Tuesday, June 12, 2012
Anders Walker (St Louis), Revisiting Caron and Tomain on Promoting Scholarship:

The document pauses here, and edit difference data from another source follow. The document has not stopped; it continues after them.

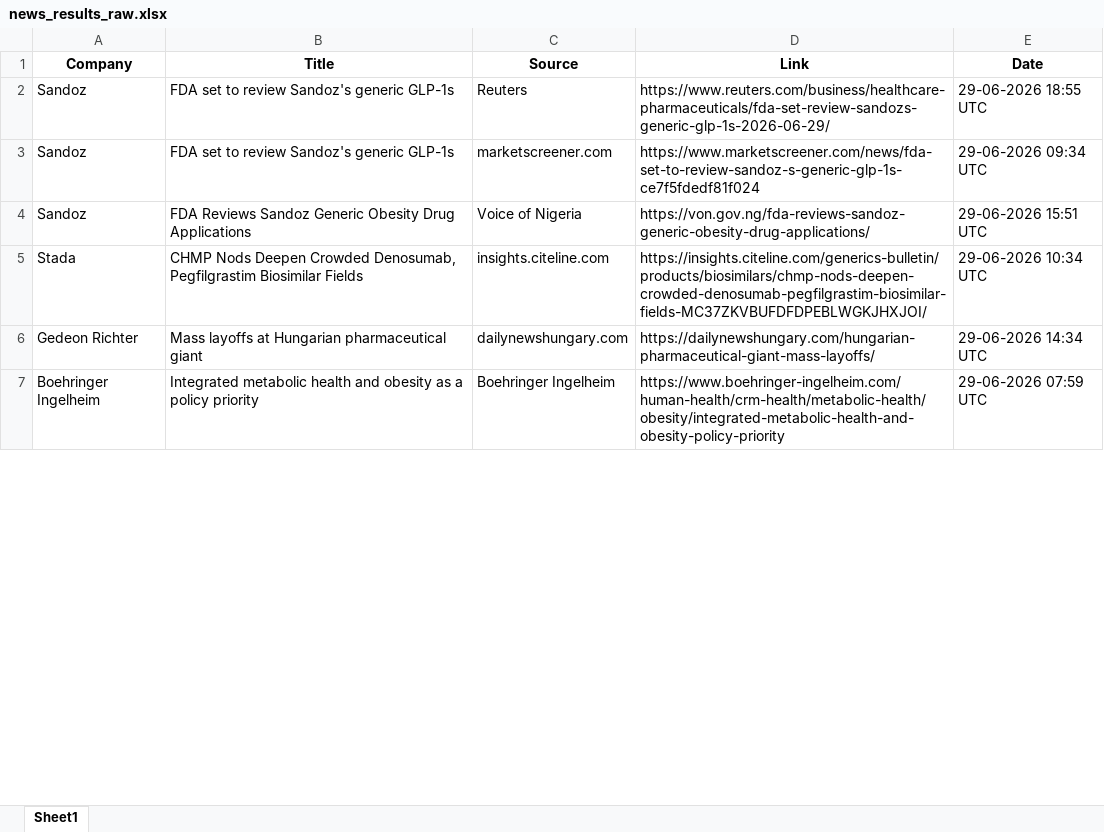
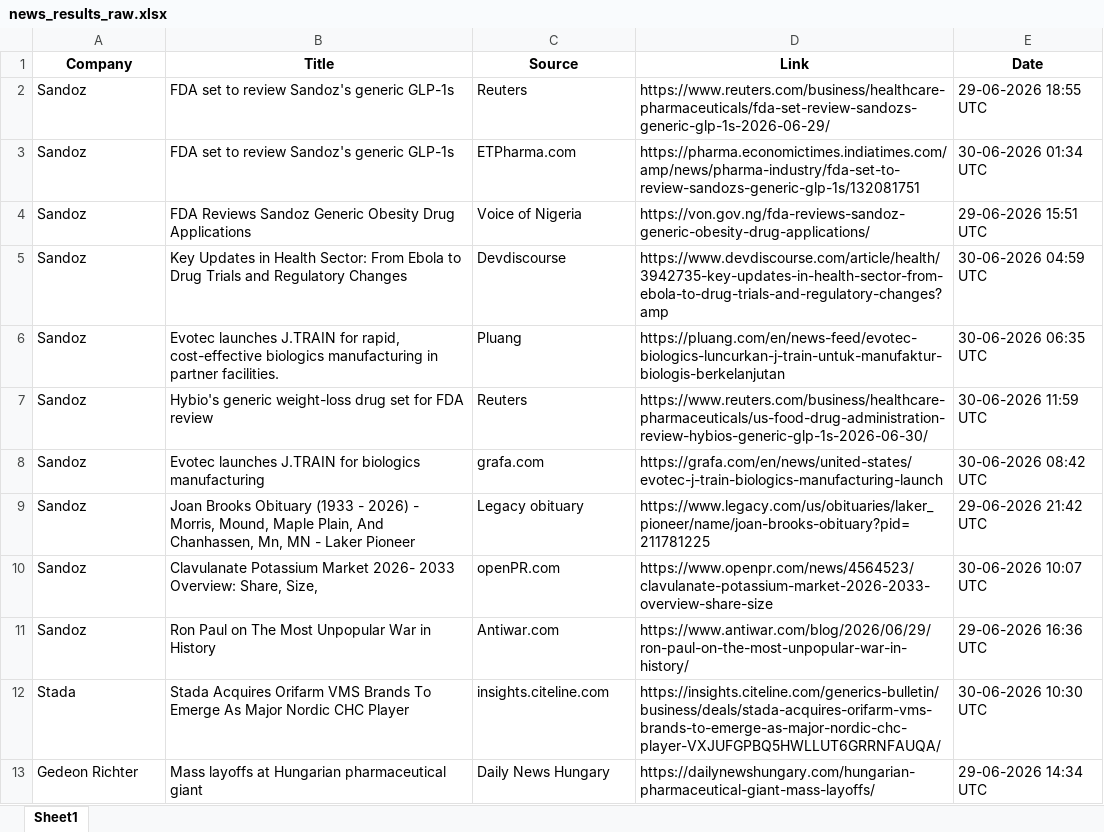
Before and after one commit to synapseKrishna/Ved, an Excel workbook: news_results_raw.xlsx, sheet Sheet1, drawn as a sheet; only a part is shown; values as stored, in another font and other column widths than the file's, no borders; removed rows and columns are numbered as before the commit, all else as after; the diff covers the shown part only; the diff names each change by its address in the sheet, - before the commit and + after, or states it on an @@ line.

```diff
--- a/news_results_raw.xlsx (sheet Sheet1)
+++ b/news_results_raw.xlsx (sheet Sheet1)
-C3 (Source): marketscreener.com
+C3 (Source): ETPharma.com
-D3 (Link): https://www.marketscreener.com/news/fda-set-to-review-sandoz-s-generic-glp-1s-ce7f5fdedf81f024
+D3 (Link): https://pharma.economictimes.indiatimes.com/amp/news/pharma-industry/fda-set-to-review-sandozs-generic-glp-1s/132081751
-E3 (Date): 29-06-2026 09:34 UTC
+E3 (Date): 30-06-2026 01:34 UTC
+row 5: Sandoz | Key Updates in Health Sector: From Ebola to Drug Trials and Regulatory Changes | Devdiscourse | https://www.devdiscourse.com/article/health/3942735-key-updates-in-health-sector-from-ebola-to-drug-trials-and-regulatory-changes?amp | 30-06-2026 04:59 UTC
+row 6: Sandoz | Evotec launches J.TRAIN for rapid, cost-effective biologics manufacturing in partner facilities. | Pluang | https://pluang.com/en/news-feed/evotec-biologics-luncurkan-j-train-untuk-manufaktur-biologis-berkelanjutan | 30-06-2026 06:35 UTC
+row 7: Sandoz | Hybio's generic weight-loss drug set for FDA review | Reuters | https://www.reuters.com/business/healthcare-pharmaceuticals/us-food-drug-administration-review-hybios-generic-glp-1s-2026-06-30/ | 30-06-2026 11:59 UTC
+row 8: Sandoz | Evotec launches J.TRAIN for biologics manufacturing | grafa.com | https://grafa.com/en/news/united-states/evotec-j-train-biologics-manufacturing-launch | 30-06-2026 08:42 UTC
+row 9: Sandoz | Joan Brooks Obituary (1933 - 2026) - Morris, Mound, Maple Plain, And Chanhassen, Mn, MN - Laker Pioneer | Legacy obituary | https://www.legacy.com/us/obituaries/laker_pioneer/name/joan-brooks-obituary?pid=211781225 | 29-06-2026 21:42 UTC
+row 10: Sandoz | Clavulanate Potassium Market 2026- 2033 Overview: Share, Size, | openPR.com | https://www.openpr.com/news/4564523/clavulanate-potassium-market-2026-2033-overview-share-size | 30-06-2026 10:07 UTC
+row 11: Sandoz | Ron Paul on The Most Unpopular War in History | Antiwar.com | https://www.antiwar.com/blog/2026/06/29/ron-paul-on-the-most-unpopular-war-in-history/ | 29-06-2026 16:36 UTC
-B12 (Title): CHMP Nods Deepen Crowded Denosumab, Pegfilgrastim Biosimilar Fields
+B12 (Title): Stada Acquires Orifarm VMS Brands To Emerge As Major Nordic CHC Player
-D12 (Link): https://insights.citeline.com/generics-bulletin/products/biosimilars/chmp-nods-deepen-crowded-denosumab-pegfilgrastim-biosimilar-fields-MC37ZKVBUFDFDPEBLWGKJHXJOI/
+D12 (Link): https://insights.citeline.com/generics-bulletin/business/deals/stada-acquires-orifarm-vms-brands-to-emerge-as-major-nordic-chc-player-VXJUFGPBQ5HWLLUT6GRRNFAUQA/
-E12 (Date): 29-06-2026 10:34 UTC
+E12 (Date): 30-06-2026 10:30 UTC
-C13 (Source): dailynewshungary.com
+C13 (Source): Daily News Hungary
-row 7: Boehringer Ingelheim | Integrated metabolic health and obesity as a policy priority | Boehringer Ingelheim | https://www.boehringer-ingelheim.com/human-health/crm-health/metabolic-health/obesity/integrated-metabolic-health-and-obesity-policy-priority | 29-06-2026 07:59 UTC
```
Also changed, not shown: 58 added rows, 64 removed rows, 2 moved rows and 178 edited cells elsewhere in this sheet, news_results.xlsx.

I just finished reading Joseph Tomain and Paul Caron's 2001 article, The Associate Dean for Faculty Research Position: Encouraging and Promoting Scholarship. ... Caron and Tomain document steps that Cincinnati took early on to "provide greater institutional support" for their faculty's research efforts. These included a three-tiered workshop program, including a monthly "work-in-progress group" to discuss new projects, a weekly summer workshop to discuss work that "has advanced beyond conception," and finally a "faculty workshop series" where faculty submit actual drafts for review during the course of the academic year. If structured systematically, it seems like such a program might double not simply as a forum for faculty feedback, but an implicit writing schedule. ... Tomain and Caron also endorse a variety of methods for bringing faculty together (they even cite Matasar), including internal listservs, rotating mention of faculty accomplishments in the alumni magazine, and weekly "coffee klatch[es]." That said, the most interesting section of the article comes toward the end, where Tomain and Caron discuss incentives and rewards. "[I]t may well be," they argue, "that a set of incentives recognizes productivity, while a set of rewards recognizes quality." To incentivize scholarship, Cincinnati moved to a scaled summer stipend, or "a range of financial enhancements to their summer stipends." To reward scholarship, Cincinnati implemented two awards, a general award for scholarship "achievement" determined by the Dean, and a separate "Law Review Award," for placement in the "top sixteen law reviews."